Wherever "UserContext" appears in a line of the listing, that line should be returned.

*** Opening SOURCE DATA ***

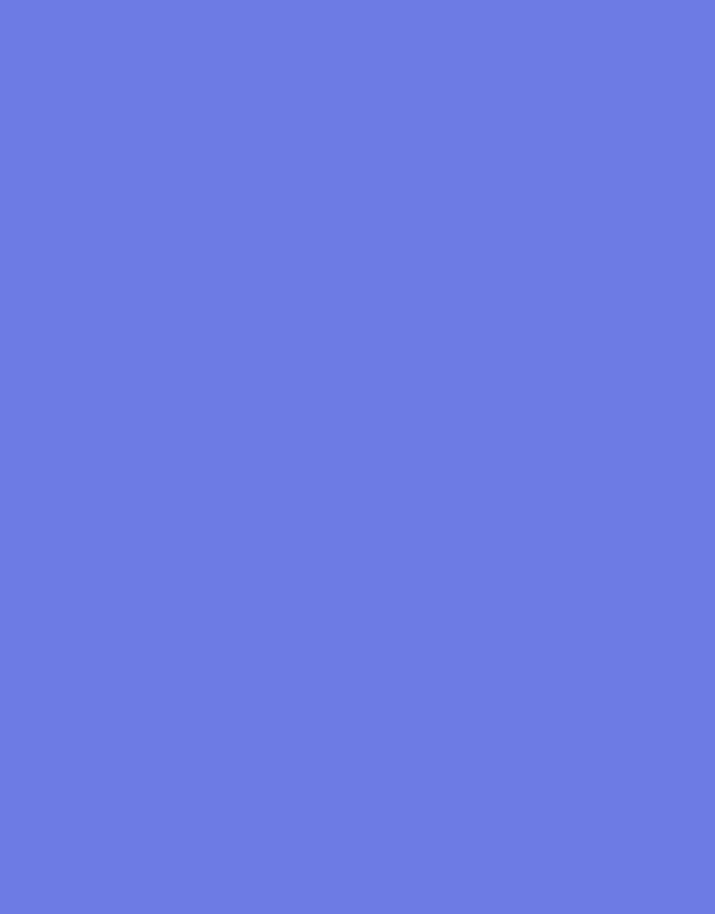
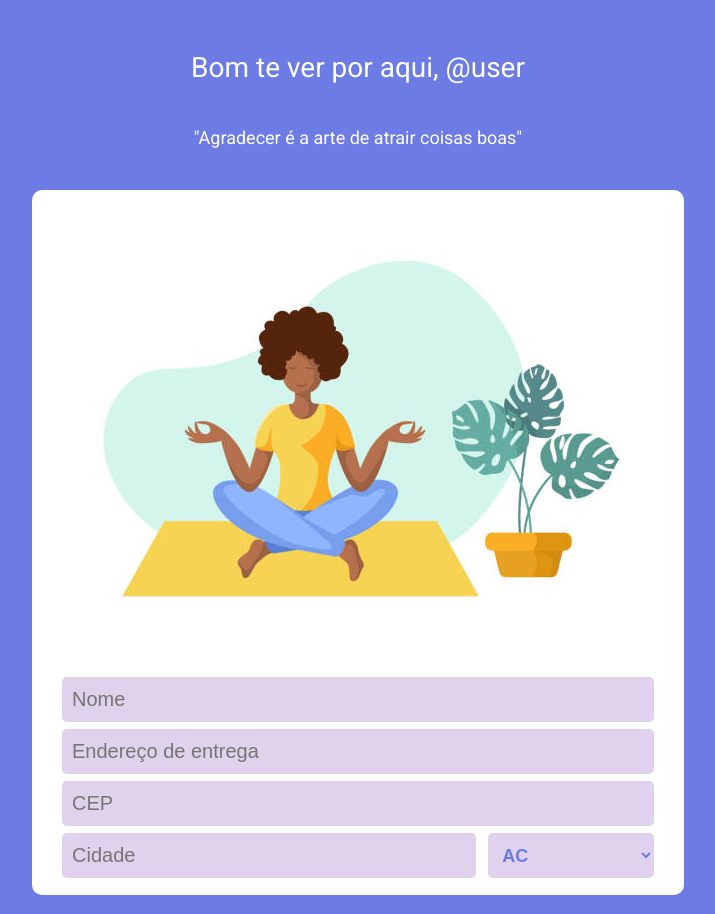
Before and after one commit to leoguzi/gratibox-front, a React (Create React App) app: page /address in a window 1280 px wide. Before the commit this address had no page. Shown: the top 914 px of the page, without its empty margins (282-997 px from the left). Before the commit the page ends 800 px from the top, so only its background shows below. Built offline with nearby package versions, Linux system fonts and the light colour scheme.

Commit message:
implemented the address form

```diff
--- a/src/App.js
+++ b/src/App.js
@@ -1,13 +1,29 @@
 import { BrowserRouter, Route, Routes } from 'react-router-dom';
+import { useState, useEffect } from 'react';
 import { GlobalStyle } from './globalStyles';
 import Login from './pages/Login';
 import Main from './pages/Main';
 import SignUp from './pages/SignUp';
 import Signature from './pages/Signature';
 import SignatureForm from './pages/SignatureForm';
+import UserContext from './contexts/UserContext';
+import AddressForm from './pages/AddressForm';
 
 export default function App() {
+  const userSession = JSON.parse(localStorage.getItem('userSession'));
+  const [user, setUser] = useState({});
+  const [signatureInfo, setSignatureInfo] = useState([]);
+
+  useEffect(() => {
+    if (userSession) {
+      setUser(userSession);
+    }
+  }, []);
   return (
+    <UserContext.Provider
+      // eslint-disable-next-line react/jsx-no-constructed-context-values
+      value={{ user, setUser, signatureInfo, setSignatureInfo }}
+    >
       <BrowserRouter>
         <GlobalStyle />
         <Routes>
@@ -16,7 +32,9 @@ export default function App() {
           <Route path='/signup' element={<SignUp />} />
           <Route path='/signature' element={<Signature />} />
           <Route path='/form' element={<SignatureForm />} />
+          <Route path='/address' element={<AddressForm />} />
         </Routes>
       </BrowserRouter>
+    </UserContext.Provider>
   );
 }
--- /dev/null
+++ b/src/contexts/UserContext.js
@@ -0,0 +1,5 @@
+import { createContext } from 'react';
+
+const UserContext = createContext();
+
+export default UserContext;
--- /dev/null
+++ b/src/pages/AddressForm.js
@@ -0,0 +1,163 @@
+import styled from 'styled-components';
+import { useContext, useEffect, useState } from 'react';
+import { colors } from '../globalStyles';
+import {
+  TitleContainer,
+  SignatureInfoCard,
+  SmallButton,
+  ContentContainer,
+} from '../common/commonStyles';
+import formImage from '../assets/image03.jpg';
+import UserContext from '../contexts/UserContext';
+
+export default function AddressForm() {
+  const states = [
+    'AC',
+    'AL',
+    'AP',
+    'AM',
+    'BA',
+    'CE',
+    'DF',
+    'ES',
+    'GO',
+    'MA',
+    'MT',
+    'MS',
+    'MG',
+    'PA',
+    'PB',
+    'PR',
+    'PE',
+    'PI',
+    'RJ',
+    'RN',
+    'RS',
+    'RO',
+    'RR',
+    'SC',
+    'SP',
+    'SE',
+    'TO',
+  ];
+  const { signatureInfo, setSignatureInfo, user } = useContext(UserContext);
+  const [formFields, setFormFields] = useState({
+    name: user.name,
+    address: '',
+    cep: '',
+    city: '',
+    state: '',
+  });
+
+  useEffect(() => {
+    setSignatureInfo({ ...signatureInfo, ...formFields });
+  }, [formFields]);
+
+  function handleSubmit() {
+    console.log(signatureInfo);
+  }
+  return (
+    <>
+      <TitleContainer>
+        <h1>Bom te ver por aqui, @user</h1>
+        <h2>&quot;Agradecer é a arte de atrair coisas boas&quot;</h2>
+      </TitleContainer>
+      <ContentContainer>
+        <SignatureInfoCard>
+          <img src={formImage} alt='Mulher meditando.' />
+          <StyledAddressForm>
+            <StyledAddressInput
+              required
+              value={formFields.name}
+              type='text'
+              placeholder='Nome'
+              onChange={(e) =>
+                setFormFields({ ...formFields, name: e.target.value })
+              }
+            />
+            <StyledAddressInput
+              required
+              value={formFields.address}
+              type='text'
+              placeholder='Endereço de entrega'
+              onChange={(e) =>
+                setFormFields({ ...formFields, address: e.target.value })
+              }
+            />
+            <StyledAddressInput
+              required
+              value={formFields.cep}
+              type='text'
+              placeholder='CEP'
+              onChange={(e) =>
+                setFormFields({ ...formFields, cep: e.target.value })
+              }
+            />
+            <div>
+              <StyledAddressInput
+                required
+                value={formFields.city}
+                type='text'
+                placeholder='Cidade'
+                onChange={(e) =>
+                  setFormFields({ ...formFields, city: e.target.value })
+                }
+              />
+              <select
+                value={formFields.state}
+                onChange={(e) =>
+                  setFormFields({ ...formFields, state: e.target.value })
+                }
+              >
+                {states.map((state, index) => (
+                  <option key={index}>{state}</option>
+                ))}
+              </select>
+            </div>
+          </StyledAddressForm>
+        </SignatureInfoCard>
+        <SmallButton onClick={() => handleSubmit()}>Finalizar</SmallButton>
+      </ContentContainer>
+    </>
+  );
+}
+
+const StyledAddressForm = styled.form`
+  display: flex;
+  flex-direction: column;
+  width: 100%;
+  padding: 10px;
+  div {
+    display: flex;
+    justify-content: space-between;
+    input {
+      width: 70%;
+    }
+  }
+  select {
+    width: 28%;
+    padding: 0 10px;
+    height: 45px;
+    border: none;
+    border-radius: 5px;
+    margin-bottom: 5px;
+    font-size: 18px;
+    font-weight: bold;
+    color: ${colors.color0};
+    background-color: ${colors.color2};
+  }
+`;
+
+const StyledAddressInput = styled.input`
+  width: 100%;
+  height: 45px;
+  border: ${(props) => (props.invalid ? `2px solid ${colors.color8}` : 'none')};
+  border-radius: 5px;
+  margin-bottom: 7px;
+  padding-left: 10px;
+  font-size: 20px;
+  background-color: ${colors.color2};
+  &:focus {
+    outline: 2px solid ${colors.color0};
+  }
+`;
--- a/src/pages/SignatureForm.js
+++ b/src/pages/SignatureForm.js
@@ -1,15 +1,19 @@
+import { useState, useContext, useEffect } from 'react';
 import styled from 'styled-components';
-import { useState } from 'react';
+import { useNavigate } from 'react-router-dom';
+import UserContext from '../contexts/UserContext';
 import {
   TitleContainer,
   ContentContainer,
+  SmallButton,
   SignatureInfoCard,
-  SmallButton,
 } from '../common/commonStyles';
 import { colors } from '../globalStyles';
 import formImage from '../assets/image03.jpg';
 
 export default function SignatureForm() {
+  const navigate = useNavigate();
+  const [warning, setWarning] = useState(false);
   const [formFields, setFormFields] = useState({
     signatureType: 'weekly',
     deliveryDay: 'monday',
@@ -17,6 +21,19 @@ export default function SignatureForm() {
     incense: false,
     organic_products: false,
   });
+
+  const { user, setSignatureInfo } = useContext(UserContext);
+
+  useEffect(() => {
+    setSignatureInfo({ ...formFields, user: user.token });
+  }, [formFields]);
+
+  function handleSubmit() {
+    if (formFields.tea || formFields.organic_products || formFields.incense) {
+      navigate('/address');
+    }
+    setWarning(true);
+  }
   return (
     <>
       <TitleContainer>
@@ -72,12 +89,13 @@ export default function SignatureForm() {
                   <input
                     checked={formFields.tea}
                     type='checkbox'
-                    onChange={() =>
+                    onChange={() => {
                       setFormFields({
                         ...formFields,
                         tea: !formFields.tea,
-                      })
-                    }
+                      });
+                      setWarning(false);
+                    }}
                   />
                   Chás
                 </label>
@@ -85,12 +103,13 @@ export default function SignatureForm() {
                   <input
                     checked={formFields.incense}
                     type='checkbox'
-                    onChange={() =>
+                    onChange={() => {
                       setFormFields({
                         ...formFields,
                         incense: !formFields.incense,
-                      })
-                    }
+                      });
+                      setWarning(false);
+                    }}
                   />
                   Incensos
                 </label>
@@ -98,20 +117,22 @@ export default function SignatureForm() {
                   <input
                     checked={formFields.organic_products}
                     type='checkbox'
-                    onChange={() =>
+                    onChange={() => {
                       setFormFields({
                         ...formFields,
                         organic_products: !formFields.organic_products,
-                      })
-                    }
+                      });
+                      setWarning(false);
+                    }}
                   />
                   Produtos Organicos
                 </label>
               </div>
+              {warning && <Warning>Selecione pelo menos um item!</Warning>}
             </CheckBoxContainer>
           </StyledSignatureForm>
         </SignatureInfoCard>
-        <SmallButton>Próximo</SmallButton>
+        <SmallButton onClick={() => handleSubmit()}>Próximo</SmallButton>
       </ContentContainer>
     </>
   );
@@ -169,3 +190,9 @@ const CheckBoxContainer = styled.div`
     margin-right: 10px;
   }
 `;
+
+const Warning = styled.span`
+  color: ${colors.color8};
+  margin-bottom: 5px;
+  align-self: center;
+`;
```
Also changed, not shown: .eslintrc.json. Lines whose indentation alone changed are shown as unchanged.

*** Closing SOURCE DATA ***

EXERCISE OUTPUT —
+import UserContext from './contexts/UserContext';
+    <UserContext.Provider
+    </UserContext.Provider>
+++ b/src/contexts/UserContext.js
+const UserContext = createContext();
+export default UserContext;
+import UserContext from '../contexts/UserContext';
+  const { signatureInfo, setSignatureInfo, user } = useContext(UserContext);
+import UserContext from '../contexts/UserContext';
+  const { user, setSignatureInfo } = useContext(UserContext);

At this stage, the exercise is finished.